GEAS is headquartered in Cincinnati, with manufacturing plants in multiple locations around the country. Formerly known as Smiths Aerospace, the company transformed into GEAS in 2007. It operates as a subsidiary of General Electric Company and currently manufactures and sells integrated systems and parts for commercial, corporate, military and marine aircraft. GEAS provides the United States military with commercial and military jet engines and components as well as avionics, electric power, and mechanical systems for aircraft with an extensive global service network to support these products.
According to the DOJ, GEAS entered into a contract with the United States Navy in 2005. The company agreed to manufacture and deliver multiple external fuel tanks for the F/A-18 Hornet strike fighter jet. After consenting to the terms of the defense contract, GEAS allegedly failed to comply with the specifications originally agreed upon. It also failed to follow the necessary quality control procedures for 641 fuel tanks that were manufactured in its Santa Ana plant and delivered to the Navy between June 2005 and February 2008.

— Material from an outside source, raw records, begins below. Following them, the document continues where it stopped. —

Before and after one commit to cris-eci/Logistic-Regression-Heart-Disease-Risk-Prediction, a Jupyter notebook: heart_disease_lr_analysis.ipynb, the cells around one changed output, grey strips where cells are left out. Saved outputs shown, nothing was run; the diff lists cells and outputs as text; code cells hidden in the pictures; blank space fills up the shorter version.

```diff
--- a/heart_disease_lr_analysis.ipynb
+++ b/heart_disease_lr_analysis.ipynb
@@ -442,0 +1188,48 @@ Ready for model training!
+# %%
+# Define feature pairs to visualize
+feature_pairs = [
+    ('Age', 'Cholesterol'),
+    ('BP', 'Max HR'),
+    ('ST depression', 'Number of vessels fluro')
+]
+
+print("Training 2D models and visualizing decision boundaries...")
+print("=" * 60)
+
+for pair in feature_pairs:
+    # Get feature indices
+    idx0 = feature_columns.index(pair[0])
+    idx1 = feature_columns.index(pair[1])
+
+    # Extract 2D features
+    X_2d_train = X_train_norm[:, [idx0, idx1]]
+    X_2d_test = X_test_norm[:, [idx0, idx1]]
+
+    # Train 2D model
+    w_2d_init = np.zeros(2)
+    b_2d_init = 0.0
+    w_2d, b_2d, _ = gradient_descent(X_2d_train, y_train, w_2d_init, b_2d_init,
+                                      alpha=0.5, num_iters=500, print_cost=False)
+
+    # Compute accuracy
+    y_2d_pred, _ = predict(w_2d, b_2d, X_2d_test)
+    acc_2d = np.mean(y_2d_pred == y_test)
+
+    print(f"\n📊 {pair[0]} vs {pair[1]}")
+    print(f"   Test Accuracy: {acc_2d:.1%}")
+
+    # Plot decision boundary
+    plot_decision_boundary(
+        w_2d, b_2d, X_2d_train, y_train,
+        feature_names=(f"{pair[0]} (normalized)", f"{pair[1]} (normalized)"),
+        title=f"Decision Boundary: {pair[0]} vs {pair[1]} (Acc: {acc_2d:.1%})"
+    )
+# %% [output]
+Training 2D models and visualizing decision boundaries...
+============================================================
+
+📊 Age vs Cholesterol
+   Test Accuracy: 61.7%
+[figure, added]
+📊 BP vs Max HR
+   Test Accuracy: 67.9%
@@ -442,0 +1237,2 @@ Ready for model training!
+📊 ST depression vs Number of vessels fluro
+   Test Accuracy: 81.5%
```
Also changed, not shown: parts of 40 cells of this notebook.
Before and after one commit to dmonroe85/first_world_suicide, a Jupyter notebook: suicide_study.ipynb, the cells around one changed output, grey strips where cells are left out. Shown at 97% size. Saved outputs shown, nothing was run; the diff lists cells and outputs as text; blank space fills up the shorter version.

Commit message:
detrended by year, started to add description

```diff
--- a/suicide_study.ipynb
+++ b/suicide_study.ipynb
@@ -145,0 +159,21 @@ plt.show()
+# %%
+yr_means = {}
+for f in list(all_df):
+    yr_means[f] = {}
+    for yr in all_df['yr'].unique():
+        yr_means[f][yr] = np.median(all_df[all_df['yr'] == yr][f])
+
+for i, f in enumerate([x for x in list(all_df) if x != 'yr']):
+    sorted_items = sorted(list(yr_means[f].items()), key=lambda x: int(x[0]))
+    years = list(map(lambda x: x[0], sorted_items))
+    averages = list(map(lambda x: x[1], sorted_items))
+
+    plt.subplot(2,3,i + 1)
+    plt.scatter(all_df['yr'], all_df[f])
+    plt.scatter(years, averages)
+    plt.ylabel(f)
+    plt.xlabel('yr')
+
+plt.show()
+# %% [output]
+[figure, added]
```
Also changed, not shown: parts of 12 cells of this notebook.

Additional Allegations of Defense Fraud
The recent False Claims Act settlement agreement with GEAS also resolves earlier allegations of False Claims Act violations related to a separate defense contract with the United States Army. These allegations involve the manufacture and delivery of drag beams that were meant to be used on the UH-60 Blackhawk helicopters. The drag beams are essentially cylinders that attach to the airframe at one end and to the shock strut at the other. When landing the helicopter, drag beams transmit the load of that impact to the airframe, shock strut and the wheel.
According to official documentation, GEAS was accused of making false statements to the government between June 2010 and June 2011 in relation to defense contract specifications. GEAS misrepresented to another government contractor that it had completed detailed and thorough inspections of 228 drag beams that the company manufactured for the Army. As a result, GEAS violated the False Claims Act by maintaining it complied with the details of its defense contract.
Doing Business with the Government
When GEAS or any other defense contractor enters into an agreement with the federal government, it is under an obligation to deliver goods or services that meet technical requirements. In addition, the company must also submit certifications stating that quality control procedures have been implemented and followed during the manufacturing of those goods or in the training of those employees who perform services.
It would be impossible for the government to inspect every piece of inventory that it purchases from defense contractors around the world. As a result, it requires contractors to certify they are in compliance with the contract requirements. This step was implemented as a way to stop taxpayer dollars being wasted or used fraudulently and to ensure military personnel are not placed at risk by faulty goods and services. Once GEAS submitted a claim for reimbursement under a false certification that it delivered goods that met or exceeded the contract requirements, it can be held accountable for those False Claims Act violations.
Defense Fraud Whistleblower
Details of GEAS’s defense fraud were originally brought to light by a whistleblower. When Jeffery Adler, a former GEAS Santa Ana facility employee, learned his company was cutting corners with a defense contract, he decided to come forward with the information. After first consulting with an experienced False Claims Act attorney, Adler then moved forward with his qui tam action. He filed suit on behalf of the government under the whistleblower provisions of the False Claims Act. While Adler’s share of the settlement has not been determined as of yet, he stands to receive a substantial portion of the government’s $6.6 million recovery.